When Plato writes about education, he comes up with a brilliant image of the master-pupil relationship: 'After a long partnership in a common life, truth flashes on the soul like a flame kindled by a leaping spark.' The Labour and Tory education manifestos have very little to say about this 'rather dodgy' (© C. Clarke) concept. They think the answer to school problems is to play about with systems and structures.
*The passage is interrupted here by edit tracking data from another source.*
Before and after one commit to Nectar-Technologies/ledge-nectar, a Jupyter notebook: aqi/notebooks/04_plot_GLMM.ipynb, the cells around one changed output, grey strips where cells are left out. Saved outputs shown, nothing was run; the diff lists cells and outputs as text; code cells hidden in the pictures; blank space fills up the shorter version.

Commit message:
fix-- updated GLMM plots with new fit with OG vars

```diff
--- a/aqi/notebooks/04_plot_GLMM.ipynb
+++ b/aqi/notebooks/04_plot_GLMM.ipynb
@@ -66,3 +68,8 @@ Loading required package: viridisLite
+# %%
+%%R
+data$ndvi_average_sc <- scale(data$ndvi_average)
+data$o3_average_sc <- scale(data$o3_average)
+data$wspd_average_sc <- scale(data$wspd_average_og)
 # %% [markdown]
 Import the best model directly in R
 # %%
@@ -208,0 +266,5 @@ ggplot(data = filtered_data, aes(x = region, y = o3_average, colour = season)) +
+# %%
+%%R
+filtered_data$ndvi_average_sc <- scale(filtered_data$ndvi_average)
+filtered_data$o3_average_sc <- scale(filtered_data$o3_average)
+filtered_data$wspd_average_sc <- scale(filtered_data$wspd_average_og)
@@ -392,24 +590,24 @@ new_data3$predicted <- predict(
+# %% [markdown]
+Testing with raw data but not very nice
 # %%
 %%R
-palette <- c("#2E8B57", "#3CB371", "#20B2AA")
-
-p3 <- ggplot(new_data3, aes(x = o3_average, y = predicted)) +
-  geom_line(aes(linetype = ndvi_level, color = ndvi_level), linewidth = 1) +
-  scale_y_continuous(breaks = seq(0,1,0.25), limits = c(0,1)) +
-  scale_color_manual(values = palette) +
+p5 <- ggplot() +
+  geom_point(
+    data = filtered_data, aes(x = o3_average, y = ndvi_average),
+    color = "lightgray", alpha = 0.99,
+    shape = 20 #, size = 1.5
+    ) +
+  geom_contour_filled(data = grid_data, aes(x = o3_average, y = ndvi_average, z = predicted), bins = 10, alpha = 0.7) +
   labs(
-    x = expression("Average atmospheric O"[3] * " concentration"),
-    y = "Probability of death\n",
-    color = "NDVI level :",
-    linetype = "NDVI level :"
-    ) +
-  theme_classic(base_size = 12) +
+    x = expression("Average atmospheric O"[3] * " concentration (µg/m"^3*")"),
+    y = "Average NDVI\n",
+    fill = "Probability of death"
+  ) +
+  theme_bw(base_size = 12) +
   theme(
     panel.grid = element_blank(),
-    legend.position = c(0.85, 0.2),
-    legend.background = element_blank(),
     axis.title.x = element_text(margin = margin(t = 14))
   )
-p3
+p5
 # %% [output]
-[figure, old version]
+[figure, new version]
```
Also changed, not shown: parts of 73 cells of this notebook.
The Roman professor Quintilian (c. AD 90) is the first ancient to think seriously about how schools work. He insists that a good school depends as much on the character and psychological understanding of the teacher as on the materials for instruction. He must be a man of scholarship and high principles, since pupils learn by example. He must watch a child's behaviour, and relate the size and difficulty of any task to a child's attention span and capacity. Quintilian does not approve of caning or flogging, which he categorises as degrading and ineffectual, because it does not fill a child with enthusiasm. Praise, encouragement and personal example will fire pupils with a love of learning.

Quintilian regards the child's memory as the most important indicator of character and capacity. Plasticity of mind is also important, by which Quintilian meant the child's capacity to deal with different subjects at the same time. Thus he recommended that Greek and Latin should be taught together, though Greek first because Latin would have an obvious initial advantage.

There was no such thing as a school 'system' in ancient Greece and Rome. Indeed, it is hard to identify any ancient building that could be called a school. Education was a private, ad hoc business, and literacy and numeracy were at the heart of it; schools did not need high-tech labs and computerised board-rubbers, But however much the world of education has changed, in one respect at least the ancients were right. As the historian Thucyd ides puts it, 'men are the city, not walls or ships empty of men'. Systems and structures are all very well, but when one looks back to one's own schooldays, no one remembers them. One remembers the teachers. All hail, Duchy, Parky, Whoccy, Occy, Horsebox and the rest! Producing excellent teachers and ensuring that they have everything they need to do an excellent job should be the priority.

Whoops! That can't be Lib Dem policy, can it?

Peter Jones